After the final bend, we’re at the starting line, Punk’s Peak. Now’s the time to tell the story behind the name: it’s a tribute to “Pike’s Peak”, the most famous (and respected) uphill race in America. However, this is an irreverent tribute, that nods to the great American model while defending it’s own identity with pride: this is a track for rebels, the “punks” on wheels, the ”who cares about tradition and what others think, we race our way” sort.
Even at the summit, the weather is less than ideal, but in some ways the mist that blankets these mountains is part of the ambience. Not far from here, and not at all frightened by the noisy bikes, several horses and ponies roam free. Though the green grass is quite humid, the Wheels & Waves crowd is unaffected: several people are stretched out on the grass for an improvised pic nic, at least until the “shots” begin. At that point, everyone tries to find a spot along the railings to see the bikes start, cheer and get a photo of the best and most creative rider.
he first to start are the bikes with the lowest engine capacity and that’s where one realises that Punk’s Peak is more than just a race, it’s a wacky carnival of outfits and show offs. Bikers dressed as superheroes? Check. As company men with suit and tie? Check. Winged helmets? Of course. Costumes of every sort are represented, from the creative to the tongue in cheek foolish. Some of the bikes are little more than colourful toys with the most unusual shapes, and they barely make it up Punk’s Peak. The starting signal is given by Mr. Supercool a bearded, slightly overweight fellow in a lemon yellow outfit. Two bikes race up at a time,

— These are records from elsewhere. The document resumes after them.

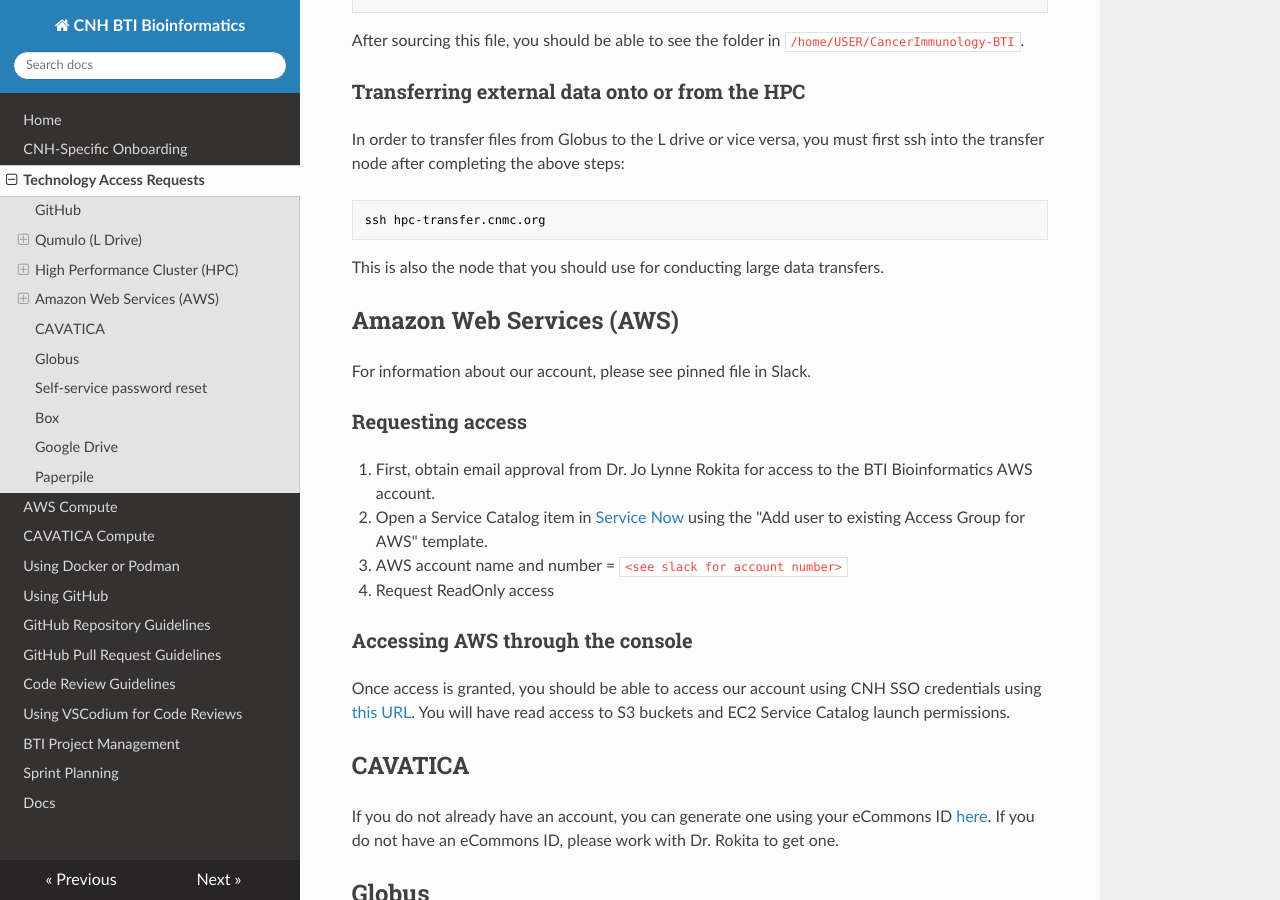
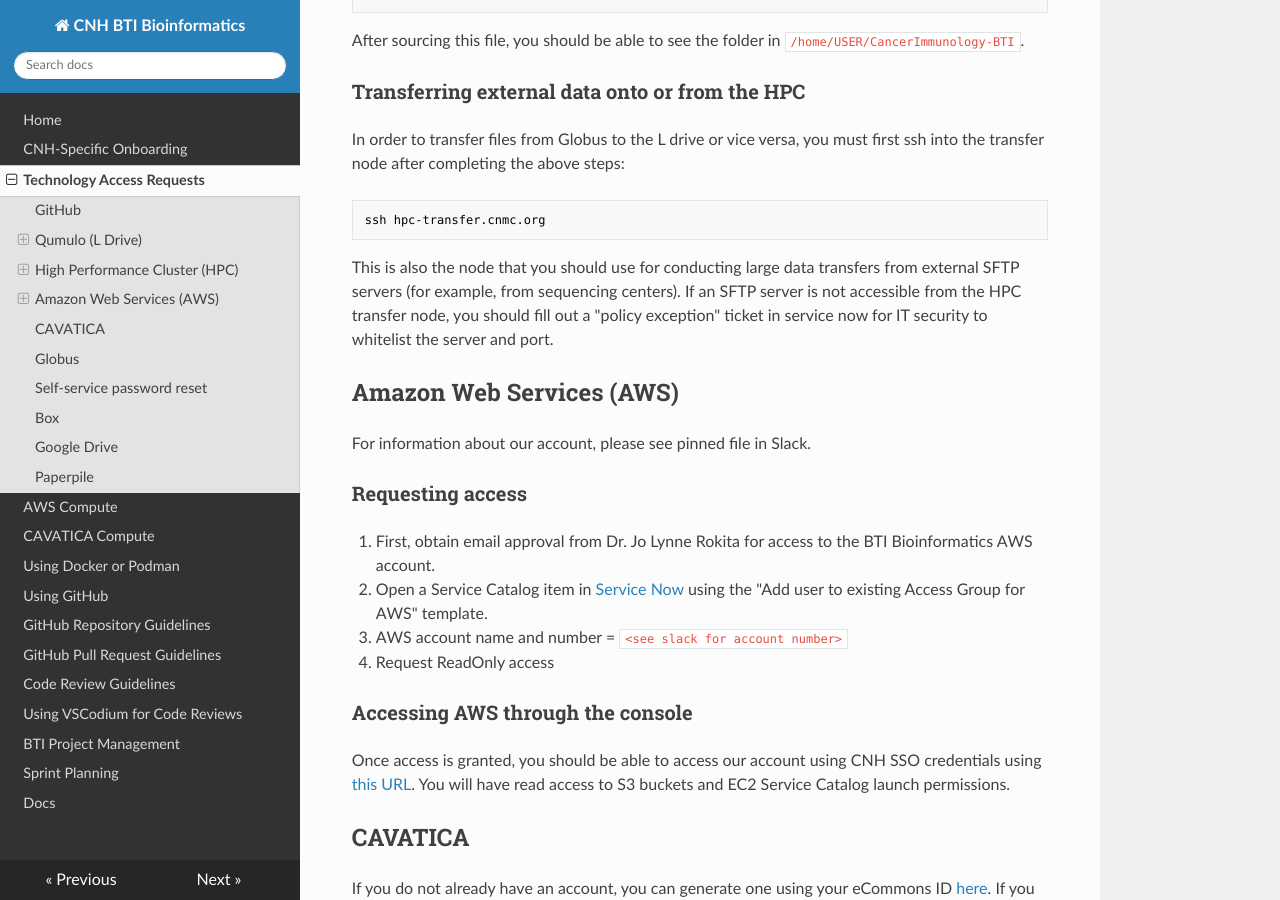
Before and after one commit to childrens-bti/bti-bfx-docs, an MkDocs documentation site: the page built from docs/access.md, in a window 1280 px wide and 900 px high, scrolled down 1669 px. Built offline with MkDocs 1.6.1, drawn with Linux system fonts in a browser that asks for light colours; nearby versions of some CDN libraries.

Commit message:
Update docs/access.md
Co-authored-by: Jo Lynne Rokita <jharenza@gmail.com>

````diff
--- a/docs/access.md
+++ b/docs/access.md
@@ -82,7 +82,8 @@ In order to transfer files from Globus to the L drive or vice versa, you must fi
 ```
 ssh hpc-transfer.cnmc.org
 ```
-This is also the node that you should use for conducting large data transfers.
+This is also the node that you should use for conducting large data transfers from external SFTP servers (for example, from sequencing centers).
+If an SFTP server is not accessible from the HPC transfer node, you should fill out a "policy exception" ticket in service now for IT security to whitelist the server and port.
 
 ## Amazon Web Services (AWS)
 
````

ollowed by the next two. The performance is dubious, but the fun is guaranteed.
Next comes a parade of real punks, and things gradually get more serious: higher engine capacity, higher speeds, and the desire to come in first. Without, of course, breaking with the spirit of an unforgettable festival. A tough-looking Moto Guzzi participates in one of the final rounds. It starts out on the right hand side of the road. The bike has a solid chance at winning, unfortunately though it skids to the side right at the start, perhaps due to the wet road, and for a moment it seems as though the rider might fall, no, he regains his balance and shoots up, but his adversary has already earned a solid advantage. Regrets? Let’s not be foolish, they’re the only thing forbidden here at Punk’s Peak.